▶ _The task_:
Go over the listing below line by line, and return each one holding the string "makr".

┌────────

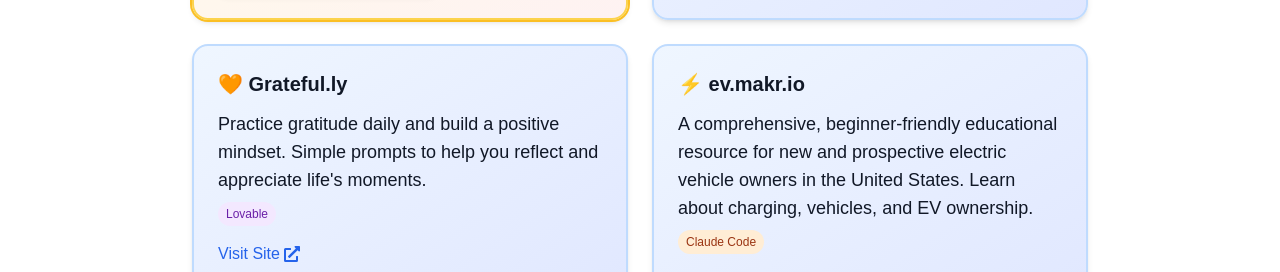
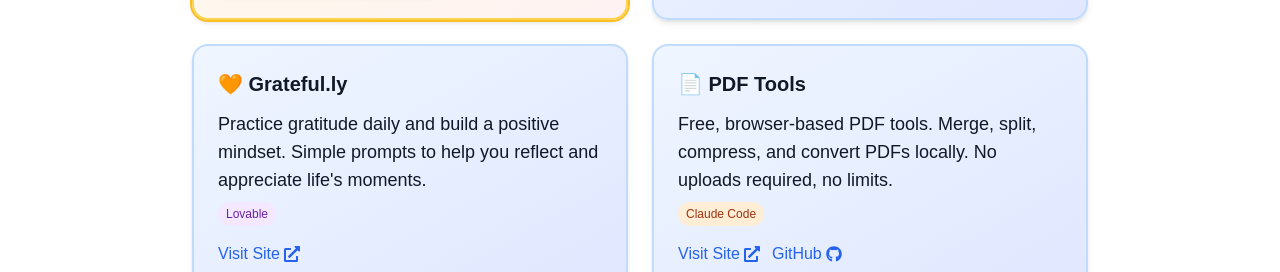
Before and after one commit to renedeanda/makr.io, a Next.js app: page / in a window 1280 px wide. Shown: the part 469-741 px from the top of the page. Built offline with nearby package versions, Linux system fonts and the light colour scheme; no server answers.

Commit message:
Add PDF Tools (pdf.makr.io) to recent projects

```diff
--- a/pages/index.js
+++ b/pages/index.js
@@ -31,6 +31,14 @@ const recentProjects = [
     githubLink: null,
     emoji: "🧡",
     madeWith: ["Lovable"]
+  },
+  {
+    title: "PDF Tools",
+    description: "Free, browser-based PDF tools. Merge, split, compress, and convert PDFs locally. No uploads required, no limits.",
+    link: "https://pdf.makr.io",
+    githubLink: "https://github.com/renedeanda/pdf.makr.io",
+    emoji: "📄",
+    madeWith: ["Claude Code"]
   },
   {
     title: "ev.makr.io",
```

└────────

▶ _Completed exercise_:
Before and after one commit to renedeanda/makr.io, a Next.js app: page / in a window 1280 px wide. Shown: the part 469-741 px from the top of the page. Built offline with nearby package versions, Linux system fonts and the light colour scheme; no server answers.
Add PDF Tools (pdf.makr.io) to recent projects
+    link: "https://pdf.makr.io",
+    githubLink: "https://github.com/renedeanda/pdf.makr.io",
     title: "ev.makr.io",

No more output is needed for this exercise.